The epilogue indicates that humanity does learn to co-exist along with these monsters, now under the control of the less antagonistic Godzilla, and that somehow their actions, with all their crazy radiation and such, leads to the renewal of biospheres and so on. So in other words, Emma was right, and Mark has learned a valuable lesson about life, which is that even if your child dies because of a giant monster attack, it’s still better to be nice to the monster in case another meaner monster comes along.
I spend all this time revisiting the plot because the easiest way to talk about the film is to let the evidence speak for itself: the movie tells a bad story buoyed by bad performances that fail to connect on almost every level. It’s hard to understand how this has happened–the cast has a good pedigree. Vera Farmiga and Sally Hawkins (the uninteresting white lady) have both been nominated for Oscars, Kyle Chandler has been nominated for Emmy’s, Millie Bobby Brown kills it on Stranger Things, Bradley Whitford (the snarky white scientist) was amazing on The West Wing, Ken Watanabe just walks around on screen with a coolness modifier of +10, Ziyi Zhang (the twin Chinese scientists) was great in Crouching Tiger, Hidden Dragon, and Charles Dance (the eco-terrorist) and David Strathairn (a stodgy military guy) both have a lot of good work under their belts. And yet, none of them are interesting, engaging or believable in this movie. Amusingly, Godzilla, Rodan, Mothra and King Ghidorah are all credited in the cast as Themselves, and they are far and away the most compelling characters on the screen.
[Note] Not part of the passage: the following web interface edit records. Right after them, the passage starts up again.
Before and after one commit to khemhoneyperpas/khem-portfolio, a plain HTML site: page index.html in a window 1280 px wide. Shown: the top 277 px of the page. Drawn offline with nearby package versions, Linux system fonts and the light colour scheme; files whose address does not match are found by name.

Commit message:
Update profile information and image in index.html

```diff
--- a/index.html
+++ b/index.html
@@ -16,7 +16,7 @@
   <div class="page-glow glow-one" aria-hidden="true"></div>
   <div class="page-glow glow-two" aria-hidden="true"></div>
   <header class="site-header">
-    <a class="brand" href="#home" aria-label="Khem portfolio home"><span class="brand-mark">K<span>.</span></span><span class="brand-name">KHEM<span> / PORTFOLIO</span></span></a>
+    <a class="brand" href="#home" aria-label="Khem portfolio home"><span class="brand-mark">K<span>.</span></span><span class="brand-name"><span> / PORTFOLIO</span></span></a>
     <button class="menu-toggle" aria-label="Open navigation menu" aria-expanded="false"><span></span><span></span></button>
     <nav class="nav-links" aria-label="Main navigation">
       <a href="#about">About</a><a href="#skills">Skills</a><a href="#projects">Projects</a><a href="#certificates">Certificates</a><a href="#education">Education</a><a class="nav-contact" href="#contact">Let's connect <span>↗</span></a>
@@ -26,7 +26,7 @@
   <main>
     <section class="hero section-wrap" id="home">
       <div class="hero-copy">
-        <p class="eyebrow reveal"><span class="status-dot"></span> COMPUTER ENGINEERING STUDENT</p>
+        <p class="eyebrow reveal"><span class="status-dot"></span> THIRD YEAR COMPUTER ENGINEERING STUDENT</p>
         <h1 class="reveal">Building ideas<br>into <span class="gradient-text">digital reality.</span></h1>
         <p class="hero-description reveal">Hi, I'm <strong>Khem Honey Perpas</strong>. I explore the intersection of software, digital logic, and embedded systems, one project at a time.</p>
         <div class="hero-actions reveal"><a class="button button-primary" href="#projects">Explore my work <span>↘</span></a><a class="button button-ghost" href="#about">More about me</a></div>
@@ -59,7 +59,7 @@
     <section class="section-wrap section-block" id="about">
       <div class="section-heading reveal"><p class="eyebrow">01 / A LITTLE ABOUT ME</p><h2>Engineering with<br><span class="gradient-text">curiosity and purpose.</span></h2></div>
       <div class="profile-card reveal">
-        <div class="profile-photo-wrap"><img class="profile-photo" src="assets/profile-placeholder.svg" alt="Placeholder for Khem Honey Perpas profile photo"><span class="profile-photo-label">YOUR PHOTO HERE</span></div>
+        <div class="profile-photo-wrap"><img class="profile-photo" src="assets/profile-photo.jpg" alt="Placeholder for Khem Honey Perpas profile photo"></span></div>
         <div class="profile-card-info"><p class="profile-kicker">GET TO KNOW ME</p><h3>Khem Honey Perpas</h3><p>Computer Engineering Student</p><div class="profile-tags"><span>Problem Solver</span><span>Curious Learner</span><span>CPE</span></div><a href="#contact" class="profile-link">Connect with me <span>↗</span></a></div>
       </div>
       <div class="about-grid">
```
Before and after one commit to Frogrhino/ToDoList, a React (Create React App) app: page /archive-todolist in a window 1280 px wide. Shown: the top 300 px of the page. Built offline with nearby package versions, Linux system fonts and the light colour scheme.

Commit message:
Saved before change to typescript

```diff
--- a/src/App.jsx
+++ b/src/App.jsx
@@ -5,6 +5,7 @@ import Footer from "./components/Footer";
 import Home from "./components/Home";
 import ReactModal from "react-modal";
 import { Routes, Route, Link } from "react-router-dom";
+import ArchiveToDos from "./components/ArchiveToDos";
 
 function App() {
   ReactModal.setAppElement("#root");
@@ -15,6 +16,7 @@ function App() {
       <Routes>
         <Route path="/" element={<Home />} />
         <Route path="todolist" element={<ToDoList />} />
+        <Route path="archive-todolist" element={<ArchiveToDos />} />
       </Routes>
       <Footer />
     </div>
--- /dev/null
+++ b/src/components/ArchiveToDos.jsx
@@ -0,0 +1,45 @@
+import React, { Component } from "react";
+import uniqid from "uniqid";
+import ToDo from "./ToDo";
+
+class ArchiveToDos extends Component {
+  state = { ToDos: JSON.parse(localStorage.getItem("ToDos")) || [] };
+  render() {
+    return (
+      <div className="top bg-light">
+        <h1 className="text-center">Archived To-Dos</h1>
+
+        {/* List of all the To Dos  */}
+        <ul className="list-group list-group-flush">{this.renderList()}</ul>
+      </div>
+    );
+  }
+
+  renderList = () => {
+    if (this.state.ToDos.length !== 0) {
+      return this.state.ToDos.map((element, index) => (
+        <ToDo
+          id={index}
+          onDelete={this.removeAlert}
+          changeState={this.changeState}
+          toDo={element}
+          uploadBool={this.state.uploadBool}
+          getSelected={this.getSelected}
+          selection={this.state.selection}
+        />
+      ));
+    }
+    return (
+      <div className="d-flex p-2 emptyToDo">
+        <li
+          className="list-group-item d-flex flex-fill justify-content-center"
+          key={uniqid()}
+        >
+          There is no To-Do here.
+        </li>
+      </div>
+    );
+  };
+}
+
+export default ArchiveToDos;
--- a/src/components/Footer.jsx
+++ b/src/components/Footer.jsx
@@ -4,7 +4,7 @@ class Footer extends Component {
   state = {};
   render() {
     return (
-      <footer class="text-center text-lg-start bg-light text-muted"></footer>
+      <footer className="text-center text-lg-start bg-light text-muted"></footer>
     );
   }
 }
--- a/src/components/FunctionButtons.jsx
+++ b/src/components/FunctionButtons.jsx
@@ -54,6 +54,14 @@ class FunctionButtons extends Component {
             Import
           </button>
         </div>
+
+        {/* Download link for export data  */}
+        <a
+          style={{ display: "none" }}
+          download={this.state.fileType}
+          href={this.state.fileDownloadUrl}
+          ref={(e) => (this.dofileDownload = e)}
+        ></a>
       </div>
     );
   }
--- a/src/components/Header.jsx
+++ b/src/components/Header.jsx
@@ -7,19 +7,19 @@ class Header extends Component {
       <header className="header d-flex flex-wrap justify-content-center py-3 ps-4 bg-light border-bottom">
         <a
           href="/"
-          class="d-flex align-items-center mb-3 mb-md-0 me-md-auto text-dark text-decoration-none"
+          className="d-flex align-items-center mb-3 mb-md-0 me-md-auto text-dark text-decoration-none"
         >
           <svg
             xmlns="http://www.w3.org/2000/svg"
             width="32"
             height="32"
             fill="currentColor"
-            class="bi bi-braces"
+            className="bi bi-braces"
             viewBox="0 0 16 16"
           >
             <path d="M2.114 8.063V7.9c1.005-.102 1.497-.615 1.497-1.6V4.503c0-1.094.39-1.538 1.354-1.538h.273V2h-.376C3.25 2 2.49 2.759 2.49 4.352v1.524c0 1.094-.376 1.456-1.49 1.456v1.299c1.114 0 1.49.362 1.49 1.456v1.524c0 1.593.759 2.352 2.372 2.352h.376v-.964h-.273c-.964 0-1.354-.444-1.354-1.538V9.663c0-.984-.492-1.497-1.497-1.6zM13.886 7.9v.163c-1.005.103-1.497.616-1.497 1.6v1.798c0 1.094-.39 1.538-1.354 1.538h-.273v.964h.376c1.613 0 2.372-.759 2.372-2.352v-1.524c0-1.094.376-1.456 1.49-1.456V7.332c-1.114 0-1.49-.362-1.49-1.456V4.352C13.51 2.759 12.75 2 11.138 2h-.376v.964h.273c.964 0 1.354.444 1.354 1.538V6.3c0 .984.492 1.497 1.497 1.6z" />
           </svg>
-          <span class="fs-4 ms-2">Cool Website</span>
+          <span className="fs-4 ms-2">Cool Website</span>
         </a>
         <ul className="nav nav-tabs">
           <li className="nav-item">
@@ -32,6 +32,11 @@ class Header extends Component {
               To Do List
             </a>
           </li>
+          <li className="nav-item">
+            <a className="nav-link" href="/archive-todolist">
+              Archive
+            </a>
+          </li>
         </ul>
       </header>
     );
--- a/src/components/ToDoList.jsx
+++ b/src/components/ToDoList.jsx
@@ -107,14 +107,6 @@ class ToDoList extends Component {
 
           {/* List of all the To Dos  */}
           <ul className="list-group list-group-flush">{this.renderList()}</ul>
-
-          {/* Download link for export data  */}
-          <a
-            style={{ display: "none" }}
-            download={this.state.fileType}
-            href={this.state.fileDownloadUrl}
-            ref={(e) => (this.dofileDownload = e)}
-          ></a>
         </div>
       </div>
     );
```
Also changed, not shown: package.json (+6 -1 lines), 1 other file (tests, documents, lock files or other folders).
I’m not saying that that doesn’t take work or talent–it certainly does and the movie is to be commended for it. People who complained about 2014’s Godzilla for keeping the monsters off the screen too much should have plenty to enjoy here. Rod, who is much more of a Godzilla follower than me, said there were a number of moments that completely thrilled his inner fan. And there was a completely amazing bit at the end where you think that somehow King Ghidorah has survived the final attack, only for the smoke to clear and you realize it’s just one of his heads in Godzilla’s mouth, before it’s completely blown away.
But, with all that, if you’re going to fill half or more of your movie with human beings running around being people, then it’s impossible to call the movie a success when all you end up with are contrived caricatures. The movie expects to be able to offer up a few tired personality quirks and to make its cast sympathetic and emotionally engaging. But each effort just leaves me cold and impatient for the film to get on with things. How many times can I watch Millie Bobby Brown reach out to touch a monster or its shell with reverential awe? How many times can I watch the villains talk about the cancer of humanity upon the earth and the need for it to be cleansed? How many times can I watch Bradley Whitford diffuse the tension with a snide joke? The answer is zero, without smirking at it all, when the treatment is so artificial and cliched, and it’s all set upon such an illogical backdrop of a plot.
In the end, the “performances” of the monsters just aren’t enough to redeem it all.